ABC’s “World News Tonight,” “NBC Nightly News” and CBS’ “Evening News” all ignored the story on Wednesday night, according to NewsBusters.
The Democrats, who opposed the bill on the basis it did not go far enough, sparked a furious war of words on the floor, marking an apparent impasse just weeks after George Floyd's death while under the study of Minneapolis police led to calls for new legislation.
NewsBusters analyst Nicholas Fondacaro wrote that ABC, NBC and CBS “completely ignored how Senate Democrats sank the police reform legislation,” noting that “Fox News Channel’s ‘Special Report’ wasn’t trying to hide the truth from their viewers.”
“Anchor Bret Baier addressed the death of the bill during the panel discussion with Axios reporter Jonathan Swan and Wall Street Journal columnist Kimberley Strassel,” Fondacaro wrote.
ABC News, CBS News and NBC News did not immediately respond to separate requests for comment.
The procedural vote on whether to start debate was 55-45; it needed 60 votes in order to proceed. Republicans had 53 votes, but not enough Democrats joined them. The decision essentially froze police reform in Congress for now, even if the House approves its own measure on Thursday.
“The Senate was supposed to officially take up police reform on the floor today. Instead, our Democratic colleagues are poised to turn this routine step into a partisan impasse,” Senate Majority Leader Mitch McConnell, R-Ky., fumed Wednesday, saying the bill was a “first offer” and could have been altered during the debate process.
Senate Minority Leader Chuck Schumer, D-N.Y., shot back at McConnell, and said the bill was the "legislative equivalent of a fig leaf, something that provides a little cover but no real change."

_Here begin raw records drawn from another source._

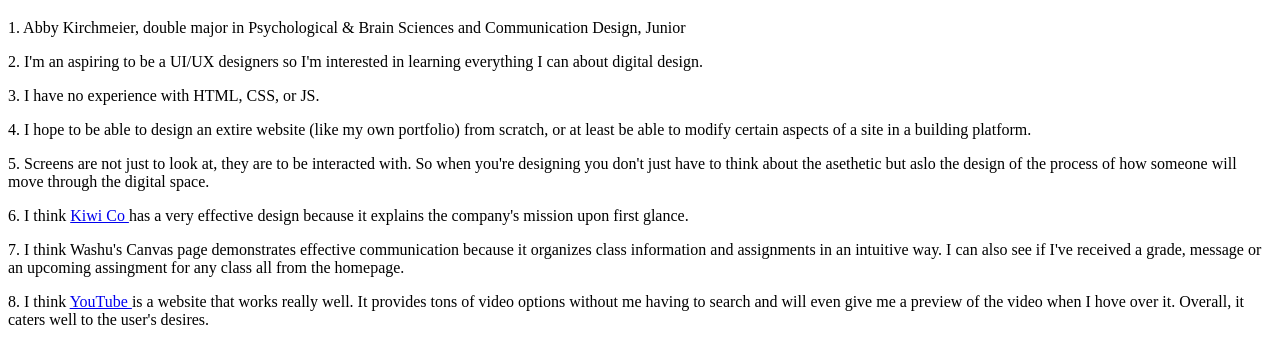
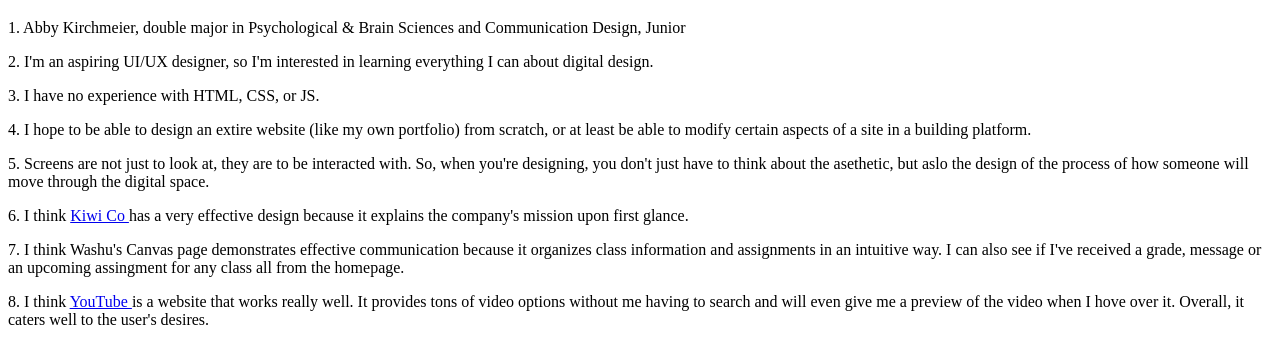
Before and after one commit to abbykirchmeier/iffall2022, a plain HTML site: page intro-questions/index.html in a window 1280 px wide. Shown: the part 61-424 px from the top of the page. Drawn offline with Linux system fonts and the light colour scheme.

Commit message:
Update index.html

```diff
--- a/intro-questions/index.html
+++ b/intro-questions/index.html
@@ -6,10 +6,10 @@
     <body>
         <h1> Introductory Questions </h1>
         <p> 1. Abby Kirchmeier, double major in Psychological & Brain Sciences and Communication Design, Junior </p>
-        <p> 2. I'm an aspiring to be a UI/UX designers so I'm interested in learning everything I can about digital design. </p>
+        <p> 2. I'm an aspiring UI/UX designer, so I'm interested in learning everything I can about digital design. </p>
         <p> 3. I have no experience with HTML, CSS, or JS. </p>
         <p> 4. I hope to be able to design an extire website (like my own portfolio) from scratch, or at least be able to modify certain aspects of a site in a building platform. </p>
-        <p> 5. Screens are not just to look at, they are to be interacted with. So when you're designing you don't just have to think about the asethetic but aslo the design of the process of how someone will move through the digital space. </p>
+        <p> 5. Screens are not just to look at, they are to be interacted with. So, when you're designing, you don't just have to think about the asethetic, but aslo the design of the process of how someone will move through the digital space. </p>
         <p> 6. I think <a href="https://www.kiwico.com/"> Kiwi Co </a> has a very effective design because it explains the company's mission upon first glance. </p>
         <p> 7. I think Washu's Canvas page demonstrates effective communication because it organizes class information and assignments in an intuitive way. I can also see if I've received a grade, message or an upcoming assingment for any class all from the homepage. </p>
         <p> 8. I think <a href="https://www.youtube.com/"> YouTube </a> is a website that works really well. It provides tons of video options without me having to search and will even give me a preview of the video when I hove over it. Overall, it caters well to the user's desires. </p>
```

The GOP legislation, spearheaded by Sen. Tim Scott, R-S.C., would beef up requirements for law enforcement to compile use-of-force reports. It would also establish the Breonna Taylor Notification Act to track “no-knock” warrants. To focus on ending chokeholds, it encourages agencies to do away with the practice or risk losing federal funds.
However, the bill did not ban chokeholds outright and does not end qualified immunity – two items that Democrats have demanded.
Lawmakers in the House and Senate have proposed bills amid the movement to reform policing in the wake of Floyd's death last month.